Bremond, look for the center of the imaginary triangle formed by Houston,
San Antonio and
Worth. It's almost right in the middle.
a Pecan Shell
Named after Paul
Bremond, who was killed in the Texas Revolution, the land went to
his widow and then changed hands several times before William
Marsh Rice (yes, that one) had the town surveyed. Rice was one
of the investors who immediately granted a right-of-way to the railroad.
In this case it was the Texas Central Railway. The time was August
1869 and by June the next year, the first train pulled in.
The town was incorporated in 1870.
1878, Francis Marion Wootan dug a well three miles west of Bremond
and noticed that the water turned his dishes yellow. He had it analyzed
and when he found it's high mineral content he started bottling it.
Other wells were dug and Wooten Wells fast became a resort.
A mule-drawn narrow-gage railway brought clients from Bremond and
during its heyday, Wootan Wells had four hotels, a resident population
of hundreds and numerous businesses catering to the thousands of summer
visitors. Francis Wootan became the postmaster for what used to be
his farm. Celebrated guests included Governor
Hogg and his wife and daughter Ima. (There never was a Ura).
But nothing lasts forever and a quadruple-whammy hit Wootan Wells.
First Marlin started drawing off
customers, and then there was a succession of drought, flood and fire.
The town was nearly gone after a 1916 fire (the same year as the huge
Paris fire) but the water was still
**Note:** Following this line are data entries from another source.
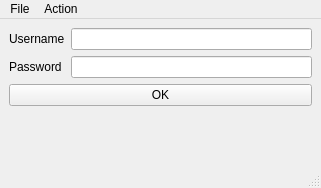
This is auth_form.ui in AntonGudimov/BIM as Qt 5 draws it before an edit. The edited form follows.
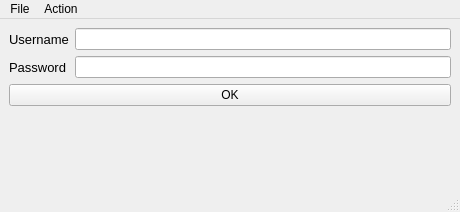
This is the edited form.

Commit message: App does: - prints the strength of the password - calculates the speed of the entering the password, mean and var value of it depending on the day time (morning, afternoon, evening, night) - plots previous values

Diff of the .ui file:
```diff
--- a/auth_form.ui
+++ b/auth_form.ui
@@ -6,8 +6,8 @@
    <rect>
     <x>0</x>
     <y>0</y>
-    <width>321</width>
-    <height>188</height>
+    <width>460</width>
+    <height>212</height>
    </rect>
   </property>
   <property name="windowTitle">
@@ -22,6 +22,11 @@
       </item>
       <item row="4" column="0">
        <widget class="QLabel" name="username_label">
+        <property name="font">
+         <font>
+          <pointsize>10</pointsize>
+         </font>
+        </property>
         <property name="text">
          <string>Username</string>
         </property>
@@ -32,6 +37,14 @@
       </item>
       <item row="5" column="0">
        <widget class="QLabel" name="password_label">
+        <property name="font">
+         <font>
+          <pointsize>10</pointsize>
+          <weight>50</weight>
+          <italic>false</italic>
+          <bold>false</bold>
+         </font>
+        </property>
         <property name="text">
          <string>Password</string>
         </property>
@@ -44,6 +57,27 @@
         </property>
        </widget>
       </item>
+      <item row="7" column="0" colspan="2">
+       <widget class="QLabel" name="password_strength_label">
+        <property name="enabled">
+         <bool>true</bool>
+        </property>
+        <property name="font">
+         <font>
+          <pointsize>10</pointsize>
+         </font>
+        </property>
+        <property name="focusPolicy">
+         <enum>Qt::NoFocus</enum>
+        </property>
+        <property name="text">
+         <string/>
+        </property>
+        <property name="alignment">
+         <set>Qt::AlignCenter</set>
+        </property>
+       </widget>
+      </item>
      </layout>
     </item>
    </layout>
@@ -53,7 +87,7 @@
     <rect>
      <x>0</x>
      <y>0</y>
-     <width>321</width>
+     <width>460</width>
      <height>23</height>
     </rect>
    </property>
```
Left out of the diff: 10 changed lines with no effect on the pictures. The commit also changes 3 other files.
bottled as late as 1926 when another fire totally obliterated the
little that was left.
Bremond's population waxed and waned, and the fluctuations of Wooten
Wells' population must certainly have had some effect on Bremonds.
In the 1870s, just before the guests started coming to "take the waters"
in Wootan Wells, hundreds of Poles immigrated to Bremond to grow cotton.
Today Bremond's 1,200 or so people equal that of the population during
the 20s and 30s. The lowest figures were for the 1890 census when
it dipped to 387.
|L - Bremond's
cotton heritage is still evident
R - A former "corner store"
TE photos, 2000
courtesy Dane Williams Collection
Escapes, in its purpose to preserve historic, endangered and vanishing
Texas, asks that anyone wishing to share their local history, stories,
landmarks and recent or vintage photos, please contact